One of the biggest cities in the world, Istanbul should be on every traveller’s must-see list. Must-see sites such as the great Byzantine Basilica of Hagia Sophia and the opulent Topkapı Palace of the Ottoman Sultans bear witness to the city‘s centuries-old history as the capital of powerful empires. But also set aside time to discover Istanbul as it is today. Go to cafes or bars in the trendy Kadıköy district, stroll through the lanes of more conservative Fatih or browse contemporary art in Beyoğlu. Don’t forget the simple pleasure of drinking sandbank (tea) on the ferry while enjoying spectacular views of the city.
Cappadocia is a geological wonderland in central Turkey. The story of Anatolian early Christians comes to life at the Goreme Open Air Museum and other rock churches and underground cities scattered throughout the valley. Romance blooms in the area’s cozy cave hotels and restaurants, not to mention the hot air balloon rides at sunrise with a champagne toast. Adventure awaits amid lush green valleys and rolling rocks for hikers, mountain bikers and trail runners.
Yes, Turkey’s Mediterranean coastline between Fethiye and Antalya is full of beautiful places for a vacation in the sun, sea and sand, but it is also dotted with evidence of the ancient civilizations that once populated the region. The seaside ruins of Patara (which also has one of Turkey’s best beaches) and Phaselis are particularly picturesque, and the rock tombs of Myra are particularly impressive. The Antalya Museum offers a good overview of the history of the region. Explore by sea on a schooner cruise, walk along the Lycian Way hiking trail, or along scenic (but winding!) coastal roads.
Eastern Black Sea and Kaçkar Mountains
The choppy, cold waters of the Black Sea aren’t particularly appealing, but turn your gaze inland, where verdant valleys flow down to the coast from the high peaks, to see the allure of the region. . The lower elevations are home to most of Turkey’s tea and hazelnut production, while the highlands (yaylalar), like Pokut, which were once used as summer pastures for cattle, are becoming popular with tourists looking for scenic views and a taste of traditional Black Sea culture and cuisine. Higher up, the Kaçkar Mountains offer spectacular hikes in the summer for experienced hikers. Trabzon, home to the cliffside Sumela Monastery, is the region’s main hub for air transport.
The often overlooked Southeastern Anatolia region is one of Turkey’s cultural and culinary stars.

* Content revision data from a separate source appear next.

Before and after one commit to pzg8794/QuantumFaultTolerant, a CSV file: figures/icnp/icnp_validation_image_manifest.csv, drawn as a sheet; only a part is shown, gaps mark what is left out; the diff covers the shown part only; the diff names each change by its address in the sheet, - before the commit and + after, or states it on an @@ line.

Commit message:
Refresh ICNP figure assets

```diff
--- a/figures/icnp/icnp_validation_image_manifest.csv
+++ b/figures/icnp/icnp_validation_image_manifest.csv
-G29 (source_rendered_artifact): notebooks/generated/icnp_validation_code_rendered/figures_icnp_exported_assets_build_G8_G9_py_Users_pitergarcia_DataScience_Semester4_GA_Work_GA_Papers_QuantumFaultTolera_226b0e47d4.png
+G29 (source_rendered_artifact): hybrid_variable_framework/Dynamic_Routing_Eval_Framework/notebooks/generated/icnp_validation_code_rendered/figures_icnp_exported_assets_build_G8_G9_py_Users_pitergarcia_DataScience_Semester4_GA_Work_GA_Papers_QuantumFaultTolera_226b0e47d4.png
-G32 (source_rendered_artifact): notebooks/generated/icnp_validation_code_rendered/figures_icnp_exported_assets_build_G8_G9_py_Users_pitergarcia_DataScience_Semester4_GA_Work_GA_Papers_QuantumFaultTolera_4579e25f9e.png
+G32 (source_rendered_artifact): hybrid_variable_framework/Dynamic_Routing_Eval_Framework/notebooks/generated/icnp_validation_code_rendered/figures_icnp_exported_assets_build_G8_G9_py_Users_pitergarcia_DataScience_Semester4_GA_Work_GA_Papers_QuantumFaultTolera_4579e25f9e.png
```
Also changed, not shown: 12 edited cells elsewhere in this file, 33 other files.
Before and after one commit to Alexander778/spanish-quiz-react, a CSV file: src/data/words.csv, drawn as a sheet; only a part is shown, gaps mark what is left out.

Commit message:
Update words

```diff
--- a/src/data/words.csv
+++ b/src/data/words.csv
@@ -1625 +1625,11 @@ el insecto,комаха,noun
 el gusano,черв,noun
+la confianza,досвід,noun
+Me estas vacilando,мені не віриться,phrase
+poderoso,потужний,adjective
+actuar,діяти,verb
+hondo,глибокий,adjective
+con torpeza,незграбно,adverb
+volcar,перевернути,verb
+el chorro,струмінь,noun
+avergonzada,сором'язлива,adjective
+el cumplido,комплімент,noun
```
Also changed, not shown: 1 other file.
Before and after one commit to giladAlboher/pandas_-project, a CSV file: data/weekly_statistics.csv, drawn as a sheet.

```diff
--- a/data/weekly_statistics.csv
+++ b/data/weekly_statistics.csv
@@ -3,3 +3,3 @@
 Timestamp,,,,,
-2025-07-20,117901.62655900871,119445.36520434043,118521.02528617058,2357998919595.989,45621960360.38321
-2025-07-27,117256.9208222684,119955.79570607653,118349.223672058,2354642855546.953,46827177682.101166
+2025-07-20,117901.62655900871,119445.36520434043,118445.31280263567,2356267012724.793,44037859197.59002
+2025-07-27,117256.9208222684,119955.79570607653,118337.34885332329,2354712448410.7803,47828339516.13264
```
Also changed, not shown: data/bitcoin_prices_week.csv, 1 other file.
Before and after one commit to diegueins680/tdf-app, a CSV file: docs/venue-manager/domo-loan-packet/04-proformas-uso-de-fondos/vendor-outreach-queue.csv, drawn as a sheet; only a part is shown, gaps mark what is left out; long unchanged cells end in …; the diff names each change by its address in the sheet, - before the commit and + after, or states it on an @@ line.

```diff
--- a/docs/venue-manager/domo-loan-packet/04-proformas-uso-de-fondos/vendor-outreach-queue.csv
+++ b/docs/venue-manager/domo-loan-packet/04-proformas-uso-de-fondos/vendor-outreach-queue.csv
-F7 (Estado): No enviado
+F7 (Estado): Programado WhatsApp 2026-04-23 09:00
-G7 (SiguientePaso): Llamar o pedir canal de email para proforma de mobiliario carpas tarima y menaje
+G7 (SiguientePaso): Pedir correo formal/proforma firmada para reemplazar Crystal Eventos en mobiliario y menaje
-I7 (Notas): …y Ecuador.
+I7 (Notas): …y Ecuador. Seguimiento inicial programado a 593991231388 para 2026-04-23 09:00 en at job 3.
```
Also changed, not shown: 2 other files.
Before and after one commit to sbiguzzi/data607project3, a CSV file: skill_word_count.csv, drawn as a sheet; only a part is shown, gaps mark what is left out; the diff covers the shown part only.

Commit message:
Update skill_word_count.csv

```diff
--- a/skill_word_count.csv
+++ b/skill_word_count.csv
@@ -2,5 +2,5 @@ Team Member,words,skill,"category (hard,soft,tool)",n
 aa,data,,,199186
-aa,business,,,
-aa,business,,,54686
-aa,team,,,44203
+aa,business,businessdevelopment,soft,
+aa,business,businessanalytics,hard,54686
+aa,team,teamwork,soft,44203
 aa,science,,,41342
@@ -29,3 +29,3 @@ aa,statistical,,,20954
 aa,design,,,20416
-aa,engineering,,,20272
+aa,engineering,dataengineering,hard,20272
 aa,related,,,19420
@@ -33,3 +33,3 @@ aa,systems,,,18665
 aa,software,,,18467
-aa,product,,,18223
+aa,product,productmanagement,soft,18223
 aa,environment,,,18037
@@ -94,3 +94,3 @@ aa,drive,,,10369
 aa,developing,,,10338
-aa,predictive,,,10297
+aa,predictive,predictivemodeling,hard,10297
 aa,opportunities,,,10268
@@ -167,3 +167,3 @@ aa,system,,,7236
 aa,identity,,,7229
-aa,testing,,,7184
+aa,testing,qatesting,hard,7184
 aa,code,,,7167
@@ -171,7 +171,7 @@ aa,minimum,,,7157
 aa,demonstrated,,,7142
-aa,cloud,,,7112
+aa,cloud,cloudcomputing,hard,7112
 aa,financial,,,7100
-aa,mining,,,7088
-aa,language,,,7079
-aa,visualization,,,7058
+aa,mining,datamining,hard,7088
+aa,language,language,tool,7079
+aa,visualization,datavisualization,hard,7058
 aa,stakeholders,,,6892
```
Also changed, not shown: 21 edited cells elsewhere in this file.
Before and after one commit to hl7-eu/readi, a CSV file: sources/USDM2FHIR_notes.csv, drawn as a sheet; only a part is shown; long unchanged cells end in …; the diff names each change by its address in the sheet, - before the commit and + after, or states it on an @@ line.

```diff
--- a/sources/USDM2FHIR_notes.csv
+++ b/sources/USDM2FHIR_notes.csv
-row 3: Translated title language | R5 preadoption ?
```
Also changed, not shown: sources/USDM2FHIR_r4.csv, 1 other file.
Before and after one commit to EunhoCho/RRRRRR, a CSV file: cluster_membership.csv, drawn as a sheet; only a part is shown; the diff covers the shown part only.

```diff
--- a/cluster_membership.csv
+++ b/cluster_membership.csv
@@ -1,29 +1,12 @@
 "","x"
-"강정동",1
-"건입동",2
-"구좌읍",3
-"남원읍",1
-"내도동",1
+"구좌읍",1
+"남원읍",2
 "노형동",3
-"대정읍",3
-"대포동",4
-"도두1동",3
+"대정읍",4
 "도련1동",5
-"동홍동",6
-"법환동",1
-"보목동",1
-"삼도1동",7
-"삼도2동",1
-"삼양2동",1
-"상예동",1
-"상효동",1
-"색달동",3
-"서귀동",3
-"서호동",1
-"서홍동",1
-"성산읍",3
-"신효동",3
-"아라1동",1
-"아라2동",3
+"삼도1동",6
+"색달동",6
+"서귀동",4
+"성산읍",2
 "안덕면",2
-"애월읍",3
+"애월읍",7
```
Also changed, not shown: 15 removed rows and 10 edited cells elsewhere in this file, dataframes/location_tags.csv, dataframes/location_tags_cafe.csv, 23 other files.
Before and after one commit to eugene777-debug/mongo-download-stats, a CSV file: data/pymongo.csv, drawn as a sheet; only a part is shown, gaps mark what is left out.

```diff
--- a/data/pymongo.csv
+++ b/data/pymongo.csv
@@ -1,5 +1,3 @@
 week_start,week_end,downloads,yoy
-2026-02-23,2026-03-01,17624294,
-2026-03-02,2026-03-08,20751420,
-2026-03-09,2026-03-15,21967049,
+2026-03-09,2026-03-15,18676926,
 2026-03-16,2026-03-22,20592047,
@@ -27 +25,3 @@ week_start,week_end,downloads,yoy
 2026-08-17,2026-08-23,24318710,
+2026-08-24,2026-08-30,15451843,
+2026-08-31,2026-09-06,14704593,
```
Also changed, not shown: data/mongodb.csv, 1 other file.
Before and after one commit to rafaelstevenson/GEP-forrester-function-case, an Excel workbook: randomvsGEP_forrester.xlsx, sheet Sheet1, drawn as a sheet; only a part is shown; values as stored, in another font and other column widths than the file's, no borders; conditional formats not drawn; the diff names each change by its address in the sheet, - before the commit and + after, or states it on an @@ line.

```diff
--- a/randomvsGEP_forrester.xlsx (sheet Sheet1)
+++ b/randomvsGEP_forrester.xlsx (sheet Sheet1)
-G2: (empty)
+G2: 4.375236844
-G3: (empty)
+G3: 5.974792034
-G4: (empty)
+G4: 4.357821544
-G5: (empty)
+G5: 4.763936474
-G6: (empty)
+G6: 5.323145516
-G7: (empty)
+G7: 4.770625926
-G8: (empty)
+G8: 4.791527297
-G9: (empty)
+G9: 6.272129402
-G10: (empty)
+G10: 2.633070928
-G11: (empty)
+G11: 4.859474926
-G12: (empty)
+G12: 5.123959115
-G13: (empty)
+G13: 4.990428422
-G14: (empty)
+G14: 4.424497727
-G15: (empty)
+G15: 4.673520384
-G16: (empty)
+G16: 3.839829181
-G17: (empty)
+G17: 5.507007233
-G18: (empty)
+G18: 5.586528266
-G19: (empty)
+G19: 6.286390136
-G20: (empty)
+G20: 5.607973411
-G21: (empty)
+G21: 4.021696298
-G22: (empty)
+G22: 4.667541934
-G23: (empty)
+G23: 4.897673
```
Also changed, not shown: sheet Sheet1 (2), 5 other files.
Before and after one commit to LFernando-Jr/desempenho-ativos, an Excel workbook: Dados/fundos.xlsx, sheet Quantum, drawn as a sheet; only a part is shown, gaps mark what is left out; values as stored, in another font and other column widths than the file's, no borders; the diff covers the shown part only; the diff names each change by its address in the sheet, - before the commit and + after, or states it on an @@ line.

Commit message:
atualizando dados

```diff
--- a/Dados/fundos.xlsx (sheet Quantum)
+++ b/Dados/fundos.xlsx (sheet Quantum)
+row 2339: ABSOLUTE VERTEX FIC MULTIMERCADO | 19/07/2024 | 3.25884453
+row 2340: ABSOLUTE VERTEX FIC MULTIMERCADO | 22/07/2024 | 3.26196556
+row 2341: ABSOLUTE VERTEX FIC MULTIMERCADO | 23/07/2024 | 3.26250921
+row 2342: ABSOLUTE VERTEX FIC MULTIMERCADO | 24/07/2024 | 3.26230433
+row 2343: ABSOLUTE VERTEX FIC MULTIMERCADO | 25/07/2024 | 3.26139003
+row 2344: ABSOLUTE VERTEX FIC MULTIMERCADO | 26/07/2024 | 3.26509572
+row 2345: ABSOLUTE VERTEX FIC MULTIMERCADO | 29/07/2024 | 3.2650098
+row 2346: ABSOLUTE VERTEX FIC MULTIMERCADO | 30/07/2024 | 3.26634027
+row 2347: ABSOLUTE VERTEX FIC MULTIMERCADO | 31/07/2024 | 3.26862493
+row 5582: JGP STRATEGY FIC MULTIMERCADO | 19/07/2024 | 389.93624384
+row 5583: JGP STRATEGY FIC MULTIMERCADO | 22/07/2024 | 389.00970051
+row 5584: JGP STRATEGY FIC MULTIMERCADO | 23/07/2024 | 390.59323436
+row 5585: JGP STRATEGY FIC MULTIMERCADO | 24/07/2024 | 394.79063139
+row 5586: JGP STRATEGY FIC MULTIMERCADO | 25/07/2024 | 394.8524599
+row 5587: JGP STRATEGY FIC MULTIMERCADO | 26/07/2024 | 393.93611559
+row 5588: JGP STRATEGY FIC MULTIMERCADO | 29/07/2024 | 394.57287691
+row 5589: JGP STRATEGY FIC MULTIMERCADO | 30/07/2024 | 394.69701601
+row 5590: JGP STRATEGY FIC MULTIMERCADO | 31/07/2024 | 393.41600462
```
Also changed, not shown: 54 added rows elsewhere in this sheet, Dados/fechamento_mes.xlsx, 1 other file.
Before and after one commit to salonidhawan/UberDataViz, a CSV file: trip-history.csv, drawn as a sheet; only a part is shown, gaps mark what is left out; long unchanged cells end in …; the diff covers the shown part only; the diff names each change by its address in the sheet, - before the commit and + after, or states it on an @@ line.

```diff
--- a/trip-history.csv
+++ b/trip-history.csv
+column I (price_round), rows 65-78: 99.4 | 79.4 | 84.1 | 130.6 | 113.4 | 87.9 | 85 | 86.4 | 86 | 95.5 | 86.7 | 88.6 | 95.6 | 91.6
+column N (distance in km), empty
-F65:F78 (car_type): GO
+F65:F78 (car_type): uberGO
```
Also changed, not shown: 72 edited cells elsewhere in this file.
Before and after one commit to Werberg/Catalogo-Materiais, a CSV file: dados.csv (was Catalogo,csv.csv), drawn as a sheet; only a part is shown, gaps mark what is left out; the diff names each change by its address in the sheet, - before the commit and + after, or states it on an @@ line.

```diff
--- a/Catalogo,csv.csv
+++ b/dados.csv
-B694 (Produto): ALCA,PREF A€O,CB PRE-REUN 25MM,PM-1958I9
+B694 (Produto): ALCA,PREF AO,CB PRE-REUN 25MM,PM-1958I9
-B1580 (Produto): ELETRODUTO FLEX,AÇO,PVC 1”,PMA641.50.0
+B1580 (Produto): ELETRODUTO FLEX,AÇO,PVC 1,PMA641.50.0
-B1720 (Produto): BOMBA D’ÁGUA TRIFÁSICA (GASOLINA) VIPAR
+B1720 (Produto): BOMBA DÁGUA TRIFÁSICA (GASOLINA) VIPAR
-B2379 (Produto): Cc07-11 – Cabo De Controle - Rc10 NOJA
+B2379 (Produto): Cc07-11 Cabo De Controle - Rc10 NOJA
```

The towns of Gaziantep and Antakya (Hatay) are renowned for their gastronomy, and both also have museums with incredible collections of Roman mosaics. The picturesque and well-preserved old town of Mardin is also an ideal base for exploring the surrounding monasteries and Roman ruins. The world’s oldest religious site, Göbeklitepe, is located just outside Şanlıurfa, which has its own archaeological museum and bazaar.
Datça and Bozburun peninsulas
Relaxing and getting back to nature is the order of the day on the remote Datça and Bozburun peninsulas in the southern Aegean Sea. Instead of the bustling nightlife of Bodrum and nearby Marmaris, you will find miles of spectacular rocky coastline, quaint rural villages and quiet little resorts and seaside towns. The Caries trail long-distance hiking trail encircles both peninsulas.
Turkey’s Far East
The vast landscapes of Turkey’s Far East have a distant roughness unmatched elsewhere in the country. Perhaps best known to travelers as the terminus of the Doğu Ekpresi (Eastern Express), a popular and scenic overnight train journey from Ankara, the border town of Kars retains striking architecture from its outpost years. Russian in the 1800s. Nearby are the vast and evocative ruins of Ani, an ancient Armenian capital, classified by Unesco.
A three-hour drive south will take you to the secluded İshak Paşa Palace, passing the legendary Mount Ararat (Ağrı Dağı) along the way. Continue to Van, where you can refuel with one of the city’s famous elaborate breakfasts before visiting the city’s beautiful museum and taking a day trip to Akdamar Kilisesi, a church and a masterfully decorated Armenian monastery on a small island in Lake Van.
Gallipoli and the North Aegean Sea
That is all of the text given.